Below are the records; copy each line in which "FormattedPrice" can be found.

_____

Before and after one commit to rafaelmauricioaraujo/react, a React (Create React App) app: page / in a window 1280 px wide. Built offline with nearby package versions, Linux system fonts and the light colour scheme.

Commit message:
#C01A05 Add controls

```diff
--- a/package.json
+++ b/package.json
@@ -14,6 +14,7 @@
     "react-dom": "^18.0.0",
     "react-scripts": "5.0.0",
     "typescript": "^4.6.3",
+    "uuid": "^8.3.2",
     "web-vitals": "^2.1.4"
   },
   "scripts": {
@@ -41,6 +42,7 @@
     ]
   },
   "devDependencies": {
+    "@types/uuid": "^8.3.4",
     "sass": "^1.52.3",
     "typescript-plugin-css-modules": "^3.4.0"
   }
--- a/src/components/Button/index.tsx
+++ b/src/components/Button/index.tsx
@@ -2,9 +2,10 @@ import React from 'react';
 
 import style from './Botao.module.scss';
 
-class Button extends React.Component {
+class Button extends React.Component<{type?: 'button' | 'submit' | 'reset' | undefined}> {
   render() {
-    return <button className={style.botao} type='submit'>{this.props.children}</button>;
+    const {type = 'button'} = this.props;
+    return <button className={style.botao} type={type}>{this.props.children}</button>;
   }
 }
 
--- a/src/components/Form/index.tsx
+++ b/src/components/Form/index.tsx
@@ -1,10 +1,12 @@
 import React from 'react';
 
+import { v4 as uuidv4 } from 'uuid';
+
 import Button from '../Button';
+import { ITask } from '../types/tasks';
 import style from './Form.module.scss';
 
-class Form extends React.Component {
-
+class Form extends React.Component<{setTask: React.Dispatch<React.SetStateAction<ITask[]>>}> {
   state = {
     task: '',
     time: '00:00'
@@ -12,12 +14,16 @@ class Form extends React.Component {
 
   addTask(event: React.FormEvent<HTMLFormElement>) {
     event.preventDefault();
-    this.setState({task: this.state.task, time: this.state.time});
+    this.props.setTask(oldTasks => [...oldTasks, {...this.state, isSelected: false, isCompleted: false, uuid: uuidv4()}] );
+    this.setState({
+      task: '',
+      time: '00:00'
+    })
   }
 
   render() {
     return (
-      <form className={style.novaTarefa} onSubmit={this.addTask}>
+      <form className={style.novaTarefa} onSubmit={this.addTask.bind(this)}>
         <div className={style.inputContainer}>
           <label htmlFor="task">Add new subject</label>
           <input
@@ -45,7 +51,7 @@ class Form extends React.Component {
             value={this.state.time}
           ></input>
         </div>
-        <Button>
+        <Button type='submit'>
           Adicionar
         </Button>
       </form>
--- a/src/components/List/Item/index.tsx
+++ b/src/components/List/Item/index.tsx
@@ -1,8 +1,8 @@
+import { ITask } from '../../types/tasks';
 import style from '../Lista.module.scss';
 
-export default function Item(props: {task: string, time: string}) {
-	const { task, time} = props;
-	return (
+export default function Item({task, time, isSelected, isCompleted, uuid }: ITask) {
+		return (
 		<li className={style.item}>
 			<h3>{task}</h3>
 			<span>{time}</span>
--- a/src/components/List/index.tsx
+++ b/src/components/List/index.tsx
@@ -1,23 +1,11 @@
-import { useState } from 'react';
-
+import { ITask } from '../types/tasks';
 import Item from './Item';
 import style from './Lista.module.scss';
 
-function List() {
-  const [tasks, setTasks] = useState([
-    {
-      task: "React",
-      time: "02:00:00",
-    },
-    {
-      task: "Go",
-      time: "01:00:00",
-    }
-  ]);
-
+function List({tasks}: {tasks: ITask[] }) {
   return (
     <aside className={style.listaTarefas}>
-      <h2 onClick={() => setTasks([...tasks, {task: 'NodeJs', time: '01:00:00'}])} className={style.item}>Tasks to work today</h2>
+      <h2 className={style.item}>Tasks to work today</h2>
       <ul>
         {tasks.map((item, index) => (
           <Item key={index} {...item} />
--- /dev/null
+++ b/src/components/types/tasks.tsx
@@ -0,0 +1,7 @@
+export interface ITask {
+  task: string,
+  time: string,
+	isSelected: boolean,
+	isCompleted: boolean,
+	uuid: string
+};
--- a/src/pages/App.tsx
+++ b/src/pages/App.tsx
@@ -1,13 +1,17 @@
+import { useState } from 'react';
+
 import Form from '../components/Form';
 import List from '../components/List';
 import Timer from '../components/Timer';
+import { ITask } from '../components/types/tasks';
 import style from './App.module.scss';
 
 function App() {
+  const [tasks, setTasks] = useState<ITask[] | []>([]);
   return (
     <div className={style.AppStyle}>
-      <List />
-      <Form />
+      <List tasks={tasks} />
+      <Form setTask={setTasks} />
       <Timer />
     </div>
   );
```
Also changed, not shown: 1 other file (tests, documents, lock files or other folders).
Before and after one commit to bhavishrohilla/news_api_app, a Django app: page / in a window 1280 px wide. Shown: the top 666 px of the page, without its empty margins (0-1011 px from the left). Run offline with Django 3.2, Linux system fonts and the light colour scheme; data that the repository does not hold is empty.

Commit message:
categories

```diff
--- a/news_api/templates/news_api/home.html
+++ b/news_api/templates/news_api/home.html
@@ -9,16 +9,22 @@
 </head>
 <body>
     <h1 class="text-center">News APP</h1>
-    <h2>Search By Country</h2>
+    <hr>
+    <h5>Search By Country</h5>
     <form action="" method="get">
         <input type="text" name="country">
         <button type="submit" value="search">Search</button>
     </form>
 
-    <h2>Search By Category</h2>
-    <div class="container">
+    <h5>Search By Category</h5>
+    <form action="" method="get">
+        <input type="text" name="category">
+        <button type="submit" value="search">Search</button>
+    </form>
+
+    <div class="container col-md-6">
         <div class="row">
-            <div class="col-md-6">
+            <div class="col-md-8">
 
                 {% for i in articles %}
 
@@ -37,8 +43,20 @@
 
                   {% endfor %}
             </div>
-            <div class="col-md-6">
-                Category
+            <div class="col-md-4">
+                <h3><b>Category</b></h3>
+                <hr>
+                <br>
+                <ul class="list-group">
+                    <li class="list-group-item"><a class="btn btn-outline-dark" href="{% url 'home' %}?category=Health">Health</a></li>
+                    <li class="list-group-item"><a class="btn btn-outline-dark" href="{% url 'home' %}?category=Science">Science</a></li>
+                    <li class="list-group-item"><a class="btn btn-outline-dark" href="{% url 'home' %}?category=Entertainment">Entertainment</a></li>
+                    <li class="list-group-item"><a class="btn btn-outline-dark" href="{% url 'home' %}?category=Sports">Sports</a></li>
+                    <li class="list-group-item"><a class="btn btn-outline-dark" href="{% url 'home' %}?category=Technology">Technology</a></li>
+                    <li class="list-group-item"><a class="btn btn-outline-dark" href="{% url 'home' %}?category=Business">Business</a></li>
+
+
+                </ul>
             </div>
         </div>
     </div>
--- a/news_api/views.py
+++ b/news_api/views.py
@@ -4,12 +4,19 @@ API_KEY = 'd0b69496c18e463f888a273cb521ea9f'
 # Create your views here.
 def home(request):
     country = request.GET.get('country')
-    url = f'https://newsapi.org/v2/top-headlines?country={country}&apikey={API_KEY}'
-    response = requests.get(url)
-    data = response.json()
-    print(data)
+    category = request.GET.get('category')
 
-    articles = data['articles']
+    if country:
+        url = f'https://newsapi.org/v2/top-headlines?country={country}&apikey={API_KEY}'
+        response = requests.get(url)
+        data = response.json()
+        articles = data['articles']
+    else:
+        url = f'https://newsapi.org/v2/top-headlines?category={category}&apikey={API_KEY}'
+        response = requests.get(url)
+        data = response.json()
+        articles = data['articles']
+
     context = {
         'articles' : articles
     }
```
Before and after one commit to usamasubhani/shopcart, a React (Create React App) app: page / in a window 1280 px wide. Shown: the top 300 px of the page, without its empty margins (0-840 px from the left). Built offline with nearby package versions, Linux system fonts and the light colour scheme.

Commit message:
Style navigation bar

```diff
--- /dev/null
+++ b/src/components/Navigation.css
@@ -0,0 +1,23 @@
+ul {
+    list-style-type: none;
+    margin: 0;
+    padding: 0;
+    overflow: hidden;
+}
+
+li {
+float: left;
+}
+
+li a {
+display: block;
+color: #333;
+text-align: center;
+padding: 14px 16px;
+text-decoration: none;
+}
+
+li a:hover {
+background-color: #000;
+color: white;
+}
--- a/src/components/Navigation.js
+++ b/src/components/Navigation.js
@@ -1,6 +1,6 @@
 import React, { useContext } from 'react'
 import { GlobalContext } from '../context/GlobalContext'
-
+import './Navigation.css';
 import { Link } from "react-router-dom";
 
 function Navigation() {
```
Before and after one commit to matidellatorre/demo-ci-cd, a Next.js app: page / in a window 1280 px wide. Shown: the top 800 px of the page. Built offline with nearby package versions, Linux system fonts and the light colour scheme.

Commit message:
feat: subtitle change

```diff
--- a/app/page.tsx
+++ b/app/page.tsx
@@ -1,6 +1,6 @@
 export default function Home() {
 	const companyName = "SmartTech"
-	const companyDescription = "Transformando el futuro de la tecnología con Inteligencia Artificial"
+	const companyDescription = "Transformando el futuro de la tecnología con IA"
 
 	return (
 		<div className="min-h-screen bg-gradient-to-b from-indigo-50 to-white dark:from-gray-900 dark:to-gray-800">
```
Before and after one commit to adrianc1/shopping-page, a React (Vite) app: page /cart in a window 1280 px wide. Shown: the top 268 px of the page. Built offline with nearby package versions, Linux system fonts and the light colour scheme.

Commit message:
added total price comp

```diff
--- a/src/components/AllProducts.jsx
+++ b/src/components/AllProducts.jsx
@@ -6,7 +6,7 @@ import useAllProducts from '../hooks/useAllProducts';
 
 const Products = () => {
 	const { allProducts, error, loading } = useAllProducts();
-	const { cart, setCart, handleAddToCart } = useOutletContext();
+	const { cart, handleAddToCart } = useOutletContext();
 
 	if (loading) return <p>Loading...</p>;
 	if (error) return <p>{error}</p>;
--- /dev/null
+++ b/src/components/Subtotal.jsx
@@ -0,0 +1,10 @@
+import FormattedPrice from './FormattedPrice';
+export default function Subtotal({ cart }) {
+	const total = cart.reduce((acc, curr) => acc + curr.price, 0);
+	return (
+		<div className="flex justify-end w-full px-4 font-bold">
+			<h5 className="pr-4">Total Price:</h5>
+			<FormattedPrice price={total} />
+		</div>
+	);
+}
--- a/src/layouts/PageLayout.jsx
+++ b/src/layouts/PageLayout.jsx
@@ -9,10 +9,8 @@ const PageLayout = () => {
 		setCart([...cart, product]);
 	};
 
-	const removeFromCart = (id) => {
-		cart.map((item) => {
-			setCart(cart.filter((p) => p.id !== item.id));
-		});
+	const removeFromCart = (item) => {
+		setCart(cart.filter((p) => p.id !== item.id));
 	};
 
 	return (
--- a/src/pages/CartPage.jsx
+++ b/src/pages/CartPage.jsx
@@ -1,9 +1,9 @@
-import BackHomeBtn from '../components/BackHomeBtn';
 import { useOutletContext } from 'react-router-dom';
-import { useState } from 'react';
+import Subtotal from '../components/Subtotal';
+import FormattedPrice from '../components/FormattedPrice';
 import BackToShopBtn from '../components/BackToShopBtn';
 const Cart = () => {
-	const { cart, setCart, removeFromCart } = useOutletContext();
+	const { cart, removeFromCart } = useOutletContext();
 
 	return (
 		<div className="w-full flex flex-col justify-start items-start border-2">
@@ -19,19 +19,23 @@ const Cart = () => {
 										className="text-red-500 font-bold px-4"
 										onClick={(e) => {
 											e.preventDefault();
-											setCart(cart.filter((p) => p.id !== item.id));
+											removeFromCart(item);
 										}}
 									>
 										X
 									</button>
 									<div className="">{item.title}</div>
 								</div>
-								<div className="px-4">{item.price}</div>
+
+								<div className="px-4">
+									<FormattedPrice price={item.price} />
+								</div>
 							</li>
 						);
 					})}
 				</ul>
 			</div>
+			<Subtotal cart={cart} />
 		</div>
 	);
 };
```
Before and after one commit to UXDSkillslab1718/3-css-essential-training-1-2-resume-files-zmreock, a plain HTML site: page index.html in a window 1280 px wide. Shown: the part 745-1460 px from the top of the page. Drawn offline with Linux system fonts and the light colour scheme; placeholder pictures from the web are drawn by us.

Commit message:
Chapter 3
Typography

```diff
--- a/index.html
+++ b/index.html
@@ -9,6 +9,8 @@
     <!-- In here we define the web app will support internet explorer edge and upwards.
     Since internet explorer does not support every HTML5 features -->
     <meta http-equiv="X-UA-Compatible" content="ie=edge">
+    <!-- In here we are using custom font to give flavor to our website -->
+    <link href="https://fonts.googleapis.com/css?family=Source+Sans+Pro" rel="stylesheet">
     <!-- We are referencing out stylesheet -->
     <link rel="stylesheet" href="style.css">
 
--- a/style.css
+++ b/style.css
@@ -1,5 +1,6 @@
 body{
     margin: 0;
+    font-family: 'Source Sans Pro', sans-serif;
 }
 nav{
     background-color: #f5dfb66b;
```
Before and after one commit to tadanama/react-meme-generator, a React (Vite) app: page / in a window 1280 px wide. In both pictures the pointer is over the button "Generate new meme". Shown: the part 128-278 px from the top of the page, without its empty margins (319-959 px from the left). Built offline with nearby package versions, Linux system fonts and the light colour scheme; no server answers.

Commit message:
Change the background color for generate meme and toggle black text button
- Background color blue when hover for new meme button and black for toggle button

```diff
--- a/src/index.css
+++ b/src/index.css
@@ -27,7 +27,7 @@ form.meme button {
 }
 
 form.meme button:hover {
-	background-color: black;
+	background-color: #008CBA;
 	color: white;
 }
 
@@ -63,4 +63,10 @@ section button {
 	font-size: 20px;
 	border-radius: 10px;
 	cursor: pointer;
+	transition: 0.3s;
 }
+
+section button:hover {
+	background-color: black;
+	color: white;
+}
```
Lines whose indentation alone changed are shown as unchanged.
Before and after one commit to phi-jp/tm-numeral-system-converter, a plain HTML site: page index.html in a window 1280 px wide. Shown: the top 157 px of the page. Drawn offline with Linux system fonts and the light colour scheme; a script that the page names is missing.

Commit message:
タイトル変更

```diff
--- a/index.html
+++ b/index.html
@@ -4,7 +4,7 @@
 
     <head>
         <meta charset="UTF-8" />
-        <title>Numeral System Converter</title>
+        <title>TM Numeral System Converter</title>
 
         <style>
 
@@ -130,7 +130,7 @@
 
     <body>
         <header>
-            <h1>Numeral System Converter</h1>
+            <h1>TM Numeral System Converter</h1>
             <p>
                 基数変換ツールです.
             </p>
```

_____

● **Your solution**:
+import FormattedPrice from './FormattedPrice';
+			<FormattedPrice price={total} />
+import FormattedPrice from '../components/FormattedPrice';
+									<FormattedPrice price={item.price} />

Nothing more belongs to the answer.